An American teen is swept away to Tokyo, Japan, beginning a posh new life with a father she’s never met.
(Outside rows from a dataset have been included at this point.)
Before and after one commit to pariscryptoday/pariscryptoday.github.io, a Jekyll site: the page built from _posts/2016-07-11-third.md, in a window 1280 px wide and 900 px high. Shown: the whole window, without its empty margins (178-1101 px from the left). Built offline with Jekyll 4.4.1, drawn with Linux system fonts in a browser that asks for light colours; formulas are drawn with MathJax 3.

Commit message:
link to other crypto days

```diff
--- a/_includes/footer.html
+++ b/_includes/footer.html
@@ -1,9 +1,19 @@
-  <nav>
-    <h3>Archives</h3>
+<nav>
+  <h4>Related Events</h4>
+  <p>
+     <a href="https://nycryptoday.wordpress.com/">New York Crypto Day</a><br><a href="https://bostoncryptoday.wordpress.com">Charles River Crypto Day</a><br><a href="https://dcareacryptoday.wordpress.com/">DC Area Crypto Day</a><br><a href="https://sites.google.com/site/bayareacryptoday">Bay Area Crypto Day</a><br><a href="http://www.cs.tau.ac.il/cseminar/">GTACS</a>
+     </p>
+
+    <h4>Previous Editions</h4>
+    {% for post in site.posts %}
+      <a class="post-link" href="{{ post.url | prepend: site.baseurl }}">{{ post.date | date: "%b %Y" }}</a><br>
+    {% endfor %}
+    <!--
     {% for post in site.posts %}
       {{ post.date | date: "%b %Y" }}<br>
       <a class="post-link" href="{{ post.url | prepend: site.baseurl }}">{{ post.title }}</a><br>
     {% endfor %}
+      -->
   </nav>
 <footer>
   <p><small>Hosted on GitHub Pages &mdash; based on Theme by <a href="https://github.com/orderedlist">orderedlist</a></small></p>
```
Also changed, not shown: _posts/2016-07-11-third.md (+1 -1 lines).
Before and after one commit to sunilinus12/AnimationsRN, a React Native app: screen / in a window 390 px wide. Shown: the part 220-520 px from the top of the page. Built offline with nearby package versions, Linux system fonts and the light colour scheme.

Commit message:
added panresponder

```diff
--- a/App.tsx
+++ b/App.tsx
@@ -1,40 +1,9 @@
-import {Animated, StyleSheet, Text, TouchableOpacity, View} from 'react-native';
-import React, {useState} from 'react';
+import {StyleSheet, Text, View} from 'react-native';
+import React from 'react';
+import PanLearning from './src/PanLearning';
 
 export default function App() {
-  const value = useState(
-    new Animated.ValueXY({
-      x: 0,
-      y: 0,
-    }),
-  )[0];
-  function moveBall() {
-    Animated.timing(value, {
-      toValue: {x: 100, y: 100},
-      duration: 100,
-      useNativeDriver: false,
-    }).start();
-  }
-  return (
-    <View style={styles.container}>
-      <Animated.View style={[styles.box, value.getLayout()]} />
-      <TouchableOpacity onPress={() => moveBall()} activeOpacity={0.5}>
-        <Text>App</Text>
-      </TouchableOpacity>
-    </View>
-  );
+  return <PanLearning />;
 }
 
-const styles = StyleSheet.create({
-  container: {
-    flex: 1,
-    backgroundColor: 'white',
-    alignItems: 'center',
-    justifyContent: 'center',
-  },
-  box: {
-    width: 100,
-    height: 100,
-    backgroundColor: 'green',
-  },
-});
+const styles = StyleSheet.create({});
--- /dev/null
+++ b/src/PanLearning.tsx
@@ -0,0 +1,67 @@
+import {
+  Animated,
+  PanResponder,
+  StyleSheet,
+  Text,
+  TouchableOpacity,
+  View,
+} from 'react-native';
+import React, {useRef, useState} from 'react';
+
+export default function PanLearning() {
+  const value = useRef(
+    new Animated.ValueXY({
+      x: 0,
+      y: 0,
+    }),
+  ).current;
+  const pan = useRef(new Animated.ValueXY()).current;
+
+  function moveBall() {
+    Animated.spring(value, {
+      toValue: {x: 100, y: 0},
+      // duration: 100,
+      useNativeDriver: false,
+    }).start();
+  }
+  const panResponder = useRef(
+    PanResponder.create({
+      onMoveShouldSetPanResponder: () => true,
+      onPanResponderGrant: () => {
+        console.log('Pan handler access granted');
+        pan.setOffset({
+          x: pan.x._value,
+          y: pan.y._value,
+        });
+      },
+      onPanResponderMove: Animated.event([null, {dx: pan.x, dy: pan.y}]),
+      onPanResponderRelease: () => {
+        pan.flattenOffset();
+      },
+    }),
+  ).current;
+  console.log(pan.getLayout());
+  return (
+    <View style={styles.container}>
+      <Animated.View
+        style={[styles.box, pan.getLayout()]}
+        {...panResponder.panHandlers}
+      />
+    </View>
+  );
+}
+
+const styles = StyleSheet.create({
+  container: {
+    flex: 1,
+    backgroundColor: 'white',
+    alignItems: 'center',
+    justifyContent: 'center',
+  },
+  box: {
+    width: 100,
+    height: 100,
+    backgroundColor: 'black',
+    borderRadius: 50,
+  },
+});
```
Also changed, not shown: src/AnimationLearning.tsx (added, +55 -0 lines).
Ever since her prescription-drug addicted mother went to jail, Elle Zoellner, who is European-American, African-American, and Native American on her mother’s side and Japanese on her father’s, has been in foster care. On her 16th birthday her long-lost father sends for her. Suddenly, Elle is living in a luxury Tokyo hotel owned by her family and attending an elite international school. It all seems like a dream come true until she meets her impassive father and indifferent grandmother and aunt. In an attempt to win them over, she makes her way into the superrich and popular clique at school, the Ex-Brats. But when Elle finds herself falling for the boy iced out by the group and hated by her family, her life becomes even more confusing. Cohn (Sam & Ilsa’s Last Hurrah, 2018, etc.) creates a fun, well-paced novel about family, friendship, and romance, but aside from Elle, many characters are underdeveloped and the plot feels like a soap opera. Cohn tries to tackle many important issues, including substance abuse, but doesn’t devote much attention to them. The ending feels rushed and abrupt, but the descriptions of Japanese etiquette and customs, sights, attractions, and food succeed.
Overall, a fun and enjoyable look into the drama of lives of privilege and power. (Fiction. 13-18)